Forget thrift shops, antique stores, Mexican joints and baby boutiques Galen Gondolfi has revitalized Cherokee Street. More specifically, he has made the intersection of Cherokee and Compton Avenue into a legitimate arts district, although he'll probably slap you if you call it that. This year his concert venue, Radio Cherokee, died, but he birthed a women-centric art gallery named after his mother, Beverly, which sits beside his flagship gallery, Fort Gondo. Behind Beverly is a sculpture/dog park called Leno named for his father and next door is the Tin Ceiling theater (www.tinceiling.org
), which hosts local and out-of-town touring groups. Opening soon, next door to that

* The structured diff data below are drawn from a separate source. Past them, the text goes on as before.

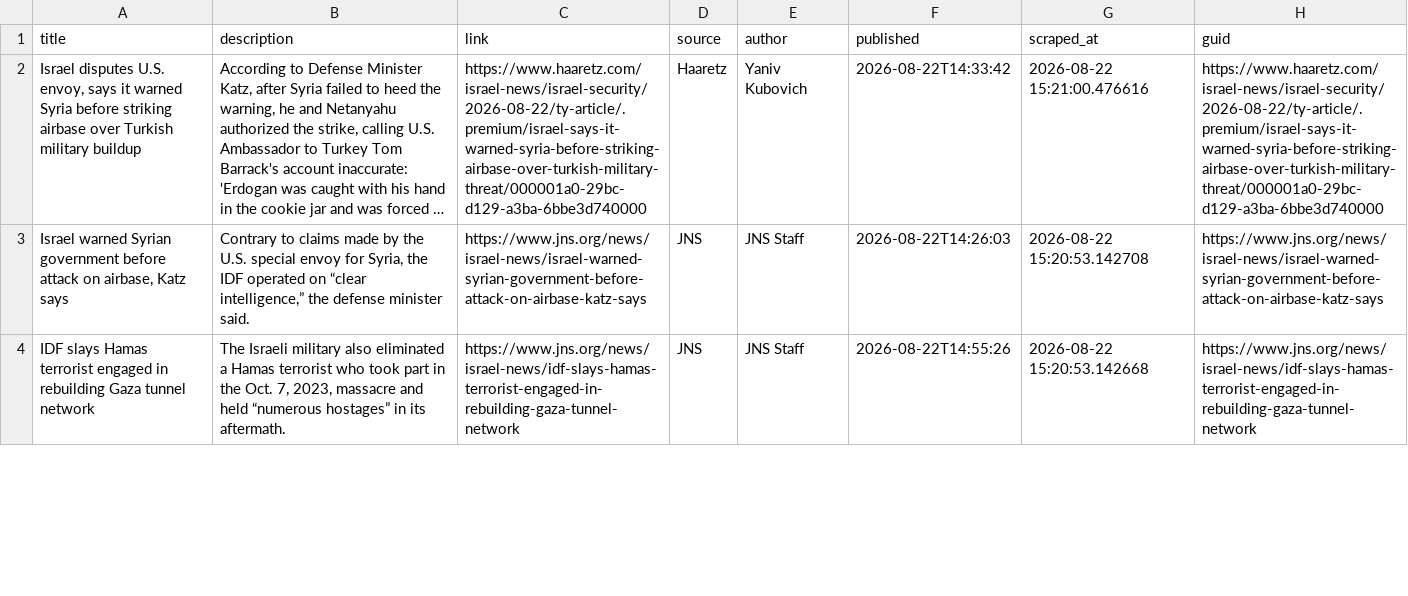
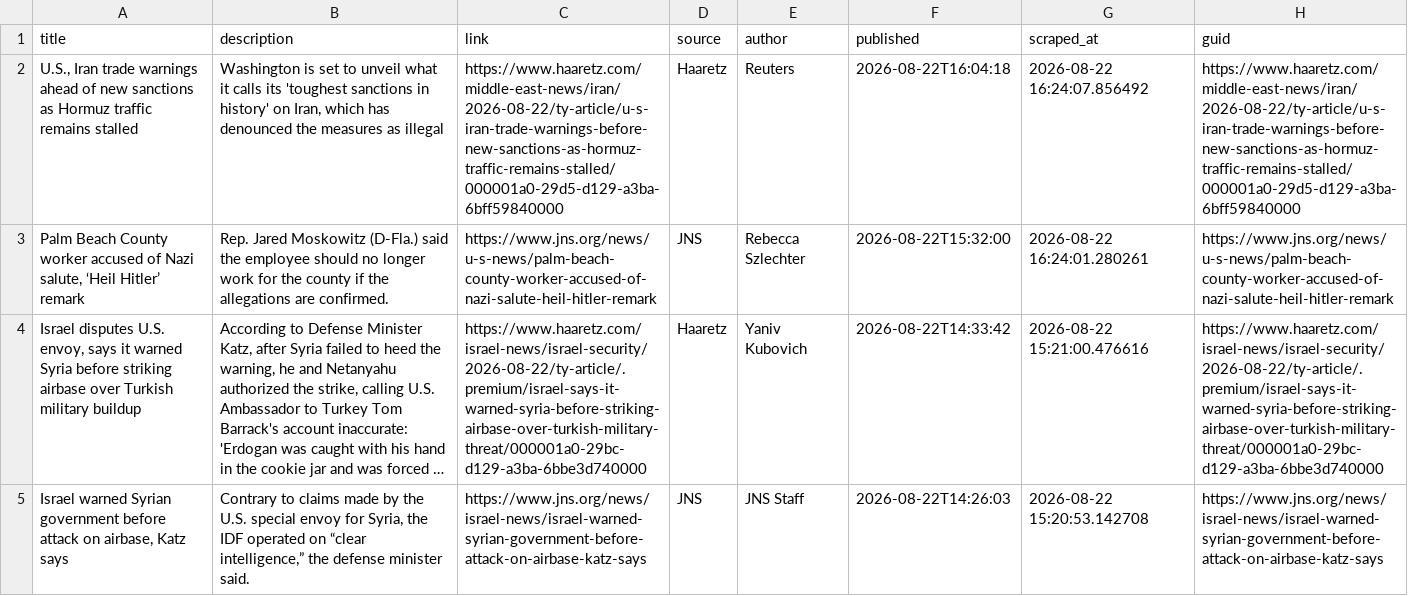
Before and after one commit to jballhalla/jewish-studies-feed, a CSV file: data/memory/news_log.csv, drawn as a sheet; only a part is shown; the shorter side is filled out with more unchanged rows; long unchanged cells end in …; the diff names each change by its address in the sheet, - before the commit and + after, or states it on an @@ line.

```diff
--- a/data/memory/news_log.csv
+++ b/data/memory/news_log.csv
+row 2: U.S., Iran trade warnings ahead of new sanctions as Hormuz traffic remains stalled | Washington is set to unveil what it calls its 'toughest sanctions in history' on Iran, which has denounced the measures as illegal | https://www.haaretz.com/middle-east-news/iran/2026-08-22/ty-article/u-s-iran-trade-warnings-before-new-sanctions-as-hormuz-traffic-remains-stalled/000001a0-29d5-d129-a3ba-6bff59840000 | Haaretz | Reuters | 2026-08-22T16:04:18 | 2026-08-22 16:24:07.856492 | https://www.haaretz.com/middle-east-news/iran/2026-08-22/ty-article/u-s-iran-trade-warnings-before-new-sanctions-as-hormuz-traffic-remains-stalled/000001a0-29d5-d129-a3ba-6bff59840000
+row 3: Palm Beach County worker accused of Nazi salute, ‘Heil Hitler’ remark | Rep. Jared Moskowitz (D-Fla.) said the employee should no longer work for the county if the allegations are confirmed. | https://www.jns.org/news/u-s-news/palm-beach-county-worker-accused-of-nazi-salute-heil-hitler-remark | JNS | Rebecca Szlechter | 2026-08-22T15:32:00 | 2026-08-22 16:24:01.280261 | https://www.jns.org/news/u-s-news/palm-beach-county-worker-accused-of-nazi-salute-heil-hitler-remark
```
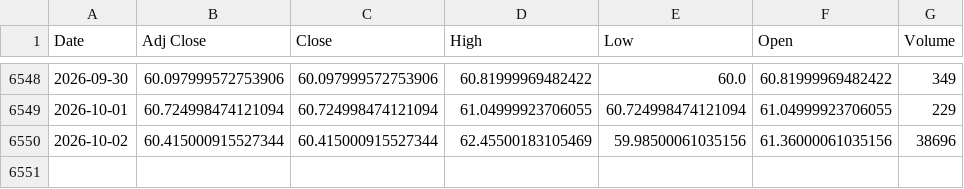
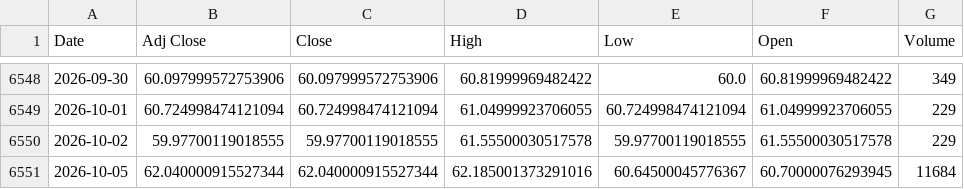
Before and after one commit to ahmed18y/GoldMind2, a CSV file: data/raw/04_EXPERIMENTAL/Silver.csv, drawn as a sheet; only a part is shown, gaps mark what is left out.

```diff
--- a/data/raw/04_EXPERIMENTAL/Silver.csv
+++ b/data/raw/04_EXPERIMENTAL/Silver.csv
@@ -6549,2 +6549,3 @@
 2026-10-01,60.724998474121094,60.724998474121094,61.04999923706055,60.724998474121094,61.04999923706055,229
-2026-10-02,60.415000915527344,60.415000915527344,62.45500183105469,59.98500061035156,61.36000061035156,38696
+2026-10-02,59.97700119018555,59.97700119018555,61.55500030517578,59.97700119018555,61.55500030517578,229
+2026-10-05,62.040000915527344,62.040000915527344,62.185001373291016,60.64500045776367,60.70000076293945,11684
```
Also changed, not shown: data/raw/02_CORE/Gold_World.csv, data/raw/02_CORE/USD_EGP.csv, 11 other files.
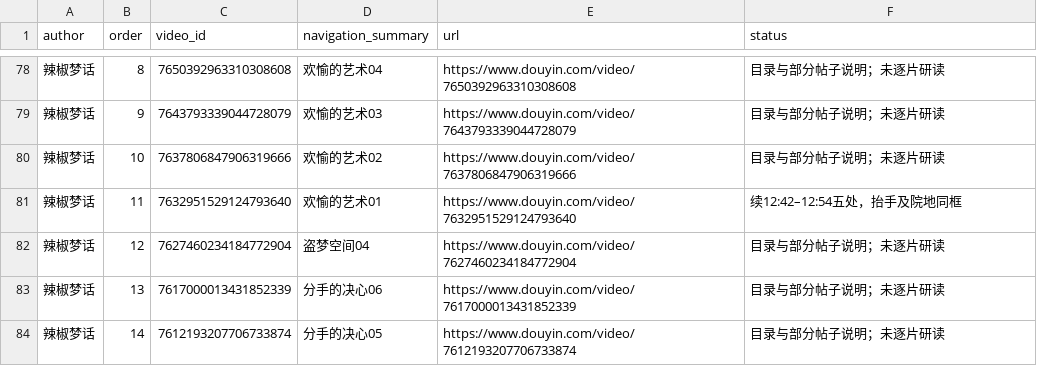
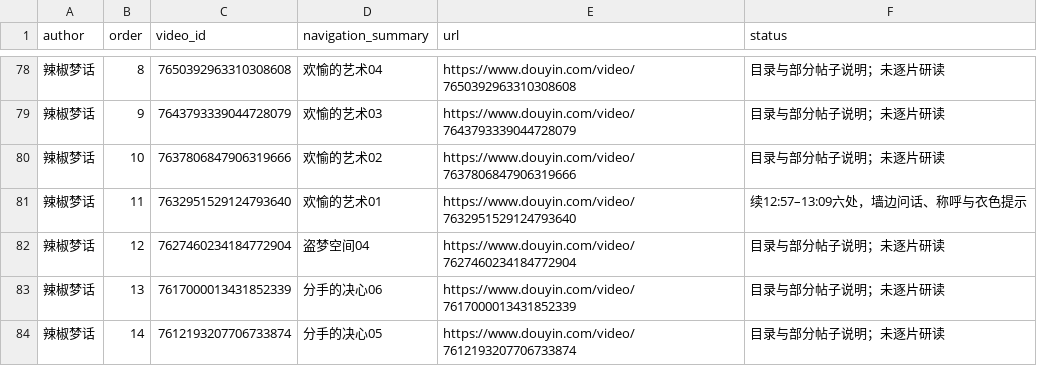
Before and after one commit to 8j-design/film-director-library, a CSV file: projects/director/导演表达/20261026-拉片与整体构思/两位作者可见作品导航-20261026.csv, drawn as a sheet; only a part is shown, gaps mark what is left out; the diff names each change by its address in the sheet, - before the commit and + after, or states it on an @@ line.

```diff
--- a/projects/director/导演表达/20261026-拉片与整体构思/两位作者可见作品导航-20261026.csv
+++ b/projects/director/导演表达/20261026-拉片与整体构思/两位作者可见作品导航-20261026.csv
-F81 (status): 续12:42–12:54五处，抬手及院地同框
+F81 (status): 续12:57–13:09六处，墙边问话、称呼与衣色提示
```
Also changed, not shown: projects/director/个人审美研究/20261026-七位作者/A06-作者当前可见导航-20261031.csv, projects/director/导演表达/20261026-拉片与整体构思/逐集覆盖台账-20261026.csv, 8 other files.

, will be Typo, a "laptop-free-zone coffeeshop," explains Gondolfi. "It's just for Luddites. We've got about 50 typewriters in there, and we're going to be selling typewriter ribbons." At the heart of this madness is Gondolfi himself, who lives above Fort Gondo and is constantly bickering with persnickety neighbors who say he doesn't play by the (anti-creative, soul-sucking) rules. And apparently we're complicit. As Gravois Park Block Link Neighborhood Association president Rita Ford said in a July letter to the RFT
, "Galen gets so much free publicity from your newspaper for all the venues he opens without permits that he spends a lot of time having to explain his activities at city hall." Guilty as charged. Gondolfi's joints may not all be up to code, but he's a man of action and he's got our town's best interests at heart.